DIRECTIONS FOR THIS TASK :: Your output is to consist only of the line containing "Saved 51 s later." and the lines after it, through the end of the data, reproduced exactly.

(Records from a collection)
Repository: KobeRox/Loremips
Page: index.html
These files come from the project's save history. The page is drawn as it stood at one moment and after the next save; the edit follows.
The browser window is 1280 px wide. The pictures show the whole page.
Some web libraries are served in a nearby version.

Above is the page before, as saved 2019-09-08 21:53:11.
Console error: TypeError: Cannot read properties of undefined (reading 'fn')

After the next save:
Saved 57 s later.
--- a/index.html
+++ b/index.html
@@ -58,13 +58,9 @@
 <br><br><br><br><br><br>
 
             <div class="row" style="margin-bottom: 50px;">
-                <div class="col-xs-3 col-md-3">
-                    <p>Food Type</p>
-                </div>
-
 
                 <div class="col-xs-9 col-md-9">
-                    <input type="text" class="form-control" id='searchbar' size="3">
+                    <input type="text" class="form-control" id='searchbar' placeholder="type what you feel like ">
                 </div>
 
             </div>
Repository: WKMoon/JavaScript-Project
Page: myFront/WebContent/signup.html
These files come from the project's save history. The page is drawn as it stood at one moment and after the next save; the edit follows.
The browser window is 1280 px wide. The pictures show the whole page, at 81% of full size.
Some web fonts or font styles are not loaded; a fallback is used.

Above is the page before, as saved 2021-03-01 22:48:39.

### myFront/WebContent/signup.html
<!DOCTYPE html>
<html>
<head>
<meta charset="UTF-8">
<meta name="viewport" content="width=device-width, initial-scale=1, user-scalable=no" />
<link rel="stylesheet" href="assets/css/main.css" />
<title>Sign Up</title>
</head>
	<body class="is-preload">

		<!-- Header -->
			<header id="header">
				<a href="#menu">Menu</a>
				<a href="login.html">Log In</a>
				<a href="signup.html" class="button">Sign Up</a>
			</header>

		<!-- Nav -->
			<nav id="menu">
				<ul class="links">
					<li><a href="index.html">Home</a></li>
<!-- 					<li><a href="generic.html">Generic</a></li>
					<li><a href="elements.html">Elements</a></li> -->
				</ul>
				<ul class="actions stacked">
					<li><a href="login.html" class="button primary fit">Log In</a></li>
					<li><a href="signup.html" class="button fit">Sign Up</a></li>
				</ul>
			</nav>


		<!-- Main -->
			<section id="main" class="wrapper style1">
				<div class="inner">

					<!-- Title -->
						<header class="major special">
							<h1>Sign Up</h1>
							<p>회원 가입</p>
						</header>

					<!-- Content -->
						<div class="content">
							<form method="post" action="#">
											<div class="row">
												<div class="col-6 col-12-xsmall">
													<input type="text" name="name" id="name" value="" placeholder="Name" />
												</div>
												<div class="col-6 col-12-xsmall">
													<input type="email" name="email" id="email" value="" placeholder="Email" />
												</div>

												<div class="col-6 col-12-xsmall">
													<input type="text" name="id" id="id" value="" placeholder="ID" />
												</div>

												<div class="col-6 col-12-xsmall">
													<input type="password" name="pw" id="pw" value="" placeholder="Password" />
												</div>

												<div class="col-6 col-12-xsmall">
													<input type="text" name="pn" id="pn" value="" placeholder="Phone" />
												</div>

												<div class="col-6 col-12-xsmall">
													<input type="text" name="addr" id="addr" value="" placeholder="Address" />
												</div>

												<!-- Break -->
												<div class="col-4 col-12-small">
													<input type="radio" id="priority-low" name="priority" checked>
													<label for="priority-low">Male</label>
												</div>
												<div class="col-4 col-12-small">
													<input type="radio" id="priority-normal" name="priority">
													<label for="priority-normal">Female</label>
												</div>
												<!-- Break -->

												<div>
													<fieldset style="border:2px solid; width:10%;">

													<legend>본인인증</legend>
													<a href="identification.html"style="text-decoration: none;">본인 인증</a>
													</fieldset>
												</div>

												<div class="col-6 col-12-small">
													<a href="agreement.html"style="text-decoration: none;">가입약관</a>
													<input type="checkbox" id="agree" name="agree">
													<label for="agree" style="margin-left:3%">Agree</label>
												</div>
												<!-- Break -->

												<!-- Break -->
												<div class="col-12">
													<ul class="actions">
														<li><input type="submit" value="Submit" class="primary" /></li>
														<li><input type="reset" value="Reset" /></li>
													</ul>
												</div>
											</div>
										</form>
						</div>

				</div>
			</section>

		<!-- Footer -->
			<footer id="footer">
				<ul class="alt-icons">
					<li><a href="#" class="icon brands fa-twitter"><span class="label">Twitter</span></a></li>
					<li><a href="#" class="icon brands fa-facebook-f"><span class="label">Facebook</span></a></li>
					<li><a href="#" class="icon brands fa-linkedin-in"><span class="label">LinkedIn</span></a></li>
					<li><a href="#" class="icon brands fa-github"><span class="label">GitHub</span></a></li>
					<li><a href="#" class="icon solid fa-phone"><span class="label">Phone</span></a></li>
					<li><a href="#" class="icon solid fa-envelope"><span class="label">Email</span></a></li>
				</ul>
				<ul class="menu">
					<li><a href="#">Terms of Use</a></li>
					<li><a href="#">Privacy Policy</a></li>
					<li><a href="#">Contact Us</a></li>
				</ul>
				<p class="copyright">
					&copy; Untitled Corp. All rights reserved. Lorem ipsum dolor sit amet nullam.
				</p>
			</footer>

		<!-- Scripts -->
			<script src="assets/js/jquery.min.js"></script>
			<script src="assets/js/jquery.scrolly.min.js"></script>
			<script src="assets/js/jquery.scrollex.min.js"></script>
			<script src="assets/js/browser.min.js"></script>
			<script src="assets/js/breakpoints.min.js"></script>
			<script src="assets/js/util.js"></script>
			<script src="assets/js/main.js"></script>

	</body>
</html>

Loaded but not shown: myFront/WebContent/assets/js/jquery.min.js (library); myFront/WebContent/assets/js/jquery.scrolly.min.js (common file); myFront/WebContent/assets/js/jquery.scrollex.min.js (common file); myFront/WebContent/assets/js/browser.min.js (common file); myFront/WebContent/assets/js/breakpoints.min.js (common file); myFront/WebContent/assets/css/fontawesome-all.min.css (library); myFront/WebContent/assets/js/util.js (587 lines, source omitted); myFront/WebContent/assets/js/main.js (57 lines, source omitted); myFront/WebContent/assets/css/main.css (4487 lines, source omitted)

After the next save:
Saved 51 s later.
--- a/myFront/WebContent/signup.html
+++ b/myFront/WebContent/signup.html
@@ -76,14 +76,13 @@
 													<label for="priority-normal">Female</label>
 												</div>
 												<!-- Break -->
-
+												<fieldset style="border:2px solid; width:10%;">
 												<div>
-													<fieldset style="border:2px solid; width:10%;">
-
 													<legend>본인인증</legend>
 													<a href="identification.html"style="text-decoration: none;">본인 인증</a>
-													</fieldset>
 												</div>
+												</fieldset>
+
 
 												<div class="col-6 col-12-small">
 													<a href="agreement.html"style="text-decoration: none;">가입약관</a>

SOLUTION FOR THIS TASK ::
Saved 51 s later.
--- a/myFront/WebContent/signup.html
+++ b/myFront/WebContent/signup.html
@@ -76,14 +76,13 @@
 													<label for="priority-normal">Female</label>
 												</div>
 												<!-- Break -->
-
+												<fieldset style="border:2px solid; width:10%;">
 												<div>
-													<fieldset style="border:2px solid; width:10%;">
-
 													<legend>본인인증</legend>
 													<a href="identification.html"style="text-decoration: none;">본인 인증</a>
-													</fieldset>
 												</div>
+												</fieldset>
+
 
 												<div class="col-6 col-12-small">
 													<a href="agreement.html"style="text-decoration: none;">가입약관</a>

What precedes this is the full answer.